‘The Myth of Choice,’ by Kent Greenfield (Yale University Press).

A female tuna lays about 6 million eggs, but on average only two of them will grow to maturity. I have some idea of what those odds mean. At The Washington Post, we receive about 150 books a day, but we review fewer than 20 a week. It’s literary carnage on a scale only Mother Nature could comprehend.

Recently, as I stood amid the piles of hopeful, mostly doomed galleys in our Book Room, my eyes fell on a new paperback edition of “The Myth of Choice” (Yale, $16), by Kent Greenfield. He got me thinking — again — about how we choose which books to read.

A law professor at Boston College, Greenfield explores our naive assumptions about free will and the way we make choices. It turns out that we’re not the rational, well-informed consumers we like to think we are. We don’t even really know what we want. Entering a store packed with books provides a particularly overwhelming set of choices. Is it any wonder we keep reaching for another Tom Clancy?
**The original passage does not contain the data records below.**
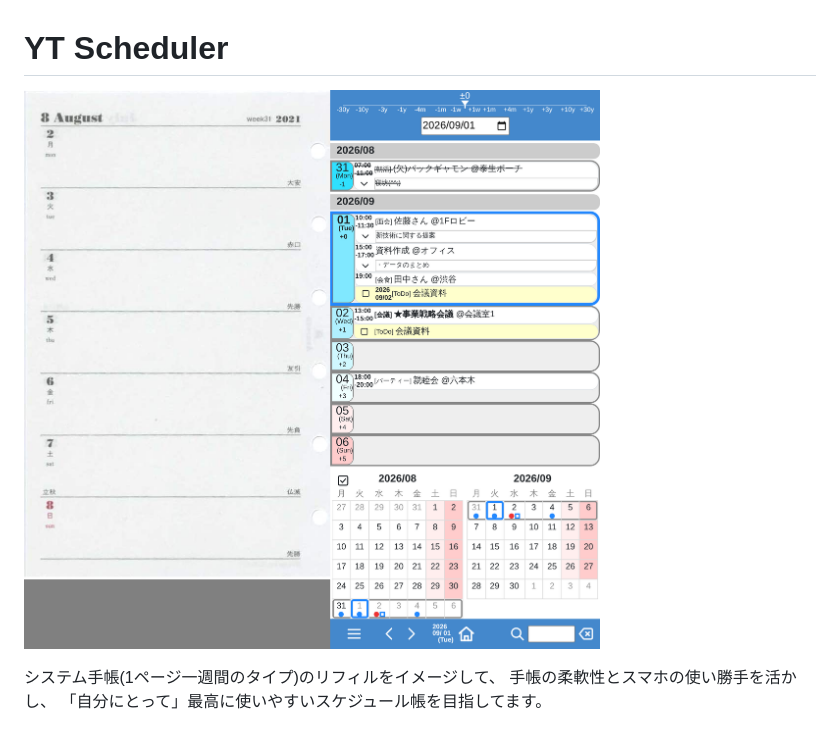
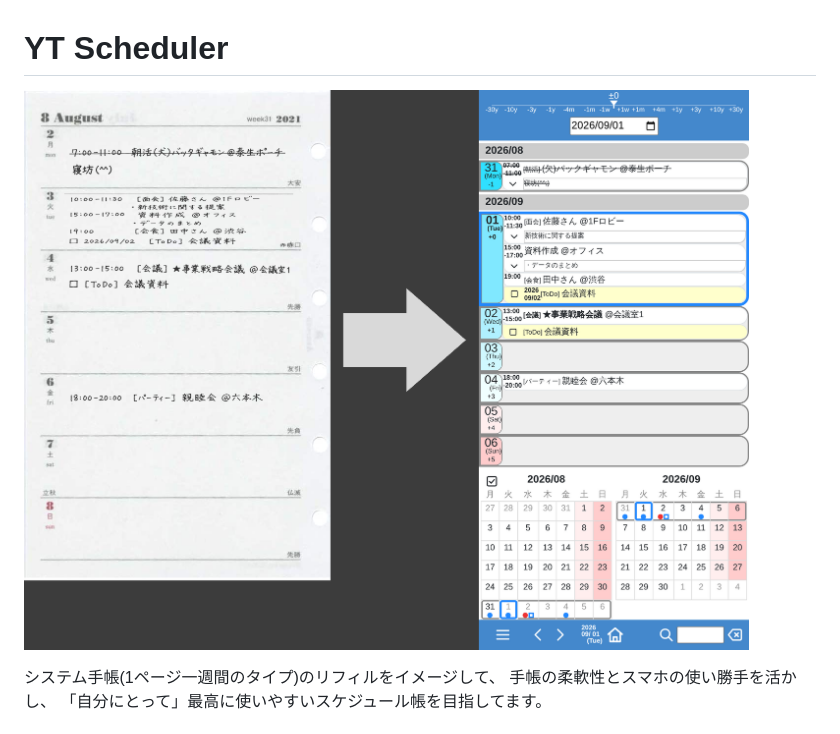
Before and after one commit to ytani01/ytsched, a Markdown page: README.md, the part around the change. Rendered like a GitHub page; pictures changed too: docs/fig1-handwritten1.png (added).

Commit message:
docs(fig1): add docs/fig1-handritten1.png

```diff
--- a/README.md
+++ b/README.md
@@ -1,6 +1,6 @@
 # YT Scheduler
 
-![](docs/fig1.png)
+![](docs/fig1-handwritten1.png)
 
 システム手帳(1ページ一週間のタイプ)のリフィルをイメージして、
 手帳の柔軟性とスマホの使い勝手を活かし、
```
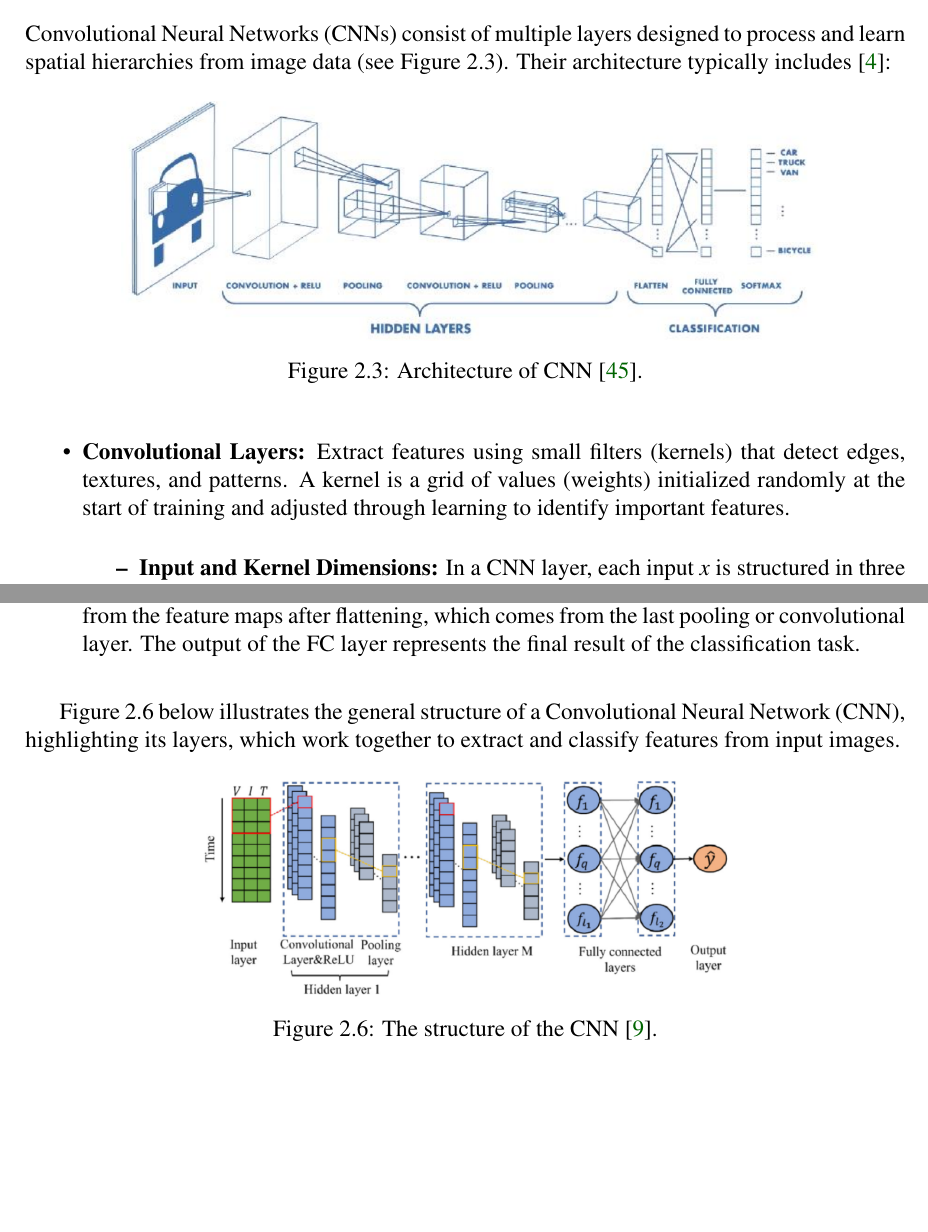
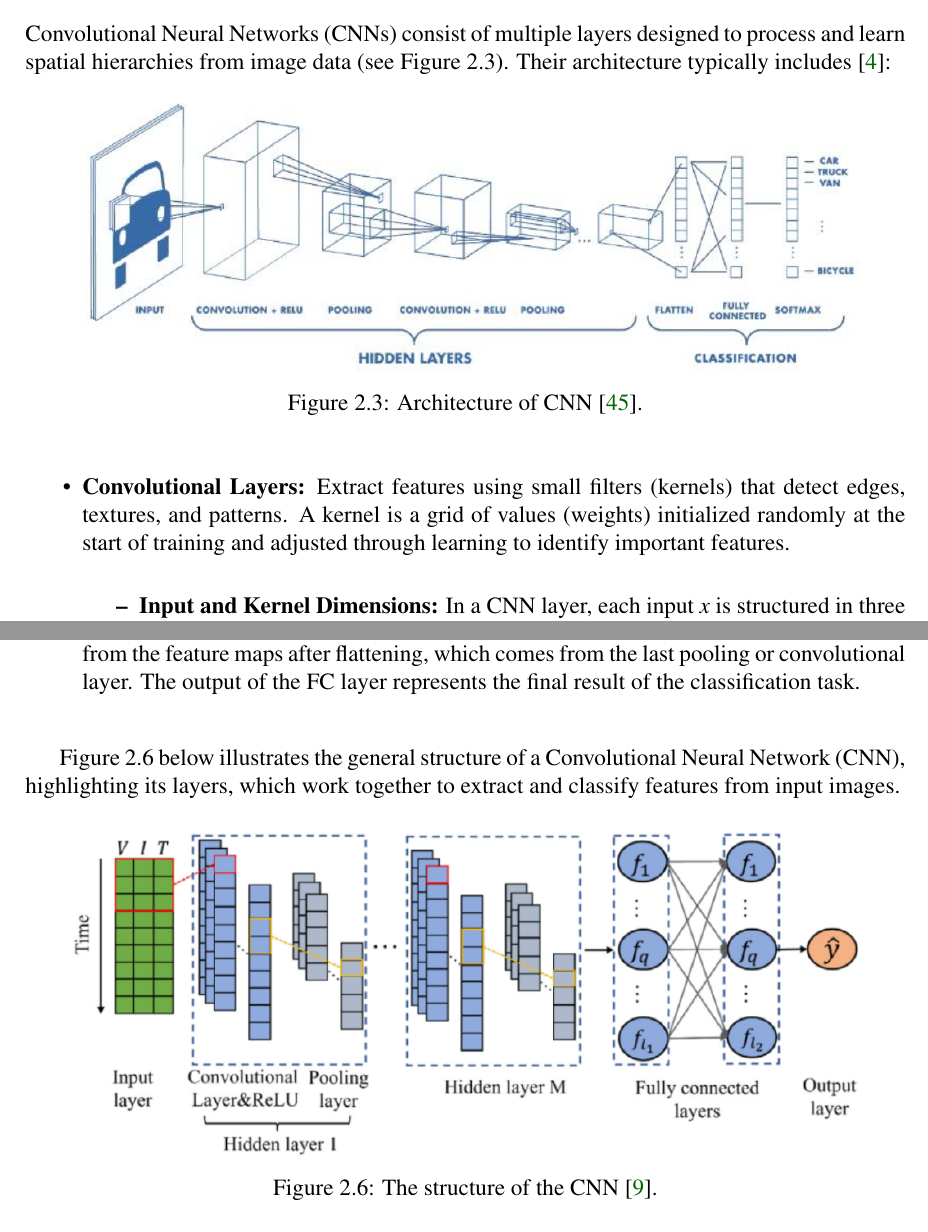
Before and after one commit to amira791/PFE_Report, a LaTeX thesis (main.tex, which reads chapters/chapter1/chapter1.tex): two parts of pages 33 and 35 of 77, joined at a grey line, cut so that both start at the same text, the shorter picture padded with empty space. Compiled offline with pdfLaTeX.

Commit message:
Master Repport

```diff
--- a/chapters/chapter1/chapter1.tex
+++ b/chapters/chapter1/chapter1.tex
@@ -222,7 +222,7 @@ Convolutional Neural Networks (CNNs) consist of multiple layers designed to proc
 
 \begin{figure}[H] % 'H' needs \usepackage{float}
         \centering
-        \includegraphics[width=0.8\textwidth]{chapters/chapter1/images/Figure04.png}
+        \includegraphics[width=0.9\textwidth]{chapters/chapter1/images/Figure04.png}
         \caption{Architecture of CNN \cite{purwono2022understanding}.}
         \label{fig:figure04}
     \end{figure}
@@ -268,7 +268,7 @@ Figure~\ref{fig:figure07} below illustrates the general structure of a Convoluti
 
 \begin{figure}[H] % 'H' needs \usepackage{float}
     \centering
-    \includegraphics[width=0.6\textwidth]{chapters/chapter1/images/Figure07.png}
+    \includegraphics[width=0.9\textwidth]{chapters/chapter1/images/Figure07.png}
     \caption{The structure of the CNN \parencite{crocioni2020li}.}
     \label{fig:figure07}
 \end{figure}
```
Also changed, not shown: chapters/chapter1/chapter1.tex (2 more changed lines), 11 other files.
Speaking by phone from his office, Greenfield told me that “we like to have all these options, but we don’t take advantage of them. There are 45,000 different items in a typical grocery store, but most people buy the same things over and over. When my wife and I were redoing our kitchen, we went to choose paint colors, and it was paralyzing.”

In other words, offered 50 shades of grey, we fall back on the same old bestsellers in a few primary colors. When it comes to Cocoa Krispies and interior decorating, our lazy habits may not matter much, but when we’re shopping for books, those decisions can shape our minds.

“This is something that, as readers, we have to come to terms with,” Greenfield warns. “Life is short. There’s no way you can read even the good books. Too many choices can overwhelm us, and make us worse decision makers.”

So is there any hope for the dazed shopper confronted by stacks of “Barefoot Contessa,” “Flight Behavior” and five new titles about the reality of heaven?

“The book cover design really makes a difference,” Greenfield says. “There’s an attractiveness bias. People on juries believe attractive witnesses more than they believe unattractive witnesses.” Apparently, we’re just as easily persuaded by good-looking dust jackets. “You can’t know a book by its cover,” he admits, “but you can sell a book by its cover.” His own book boasts a witty photograph of a goldfish swimming among seven hooks dangling into its little bowl — just the kind of cover that might convince a buyer that “The Myth of Choice” is fun and engaging (which it is).

“When I look for books, I hardly ever just browse,” Greenfield says. “I pay attention to people I respect. I look for books by people I’ve enjoyed. But what that means is that you’re hardly ever out of your comfort zone. People are pretty static in that respect. They seek out and see the world according to what we call ‘confirmation bias’: You look for things that confirm what you already believe. You read books that agree with you, books that coincide with your view of the world. And if you only depend on people who are just like you to tell you what you might like to read, you’ll lose out.”

To my mind, he’s just put his finger on the limitation of book recommendations from Facebook and Goodreads.

Greenfield says we need to make sure we’re not choosing titles in a way that counteracts the real benefits of literature. “One of the most important things about a novel is to stretch our world view and help us develop empathy — intellectual empathy and connection with other people. We have to make conscious decisions in order to make our reading lives benefit. For my money, the best way is to listen to experts. Maybe this is a call for the revival of book reviews.”

Ah, now there’s a choice I can get behind.


Ron Charles is the fiction editor at The Washington Post. You can follow him on Twitter @RonCharles.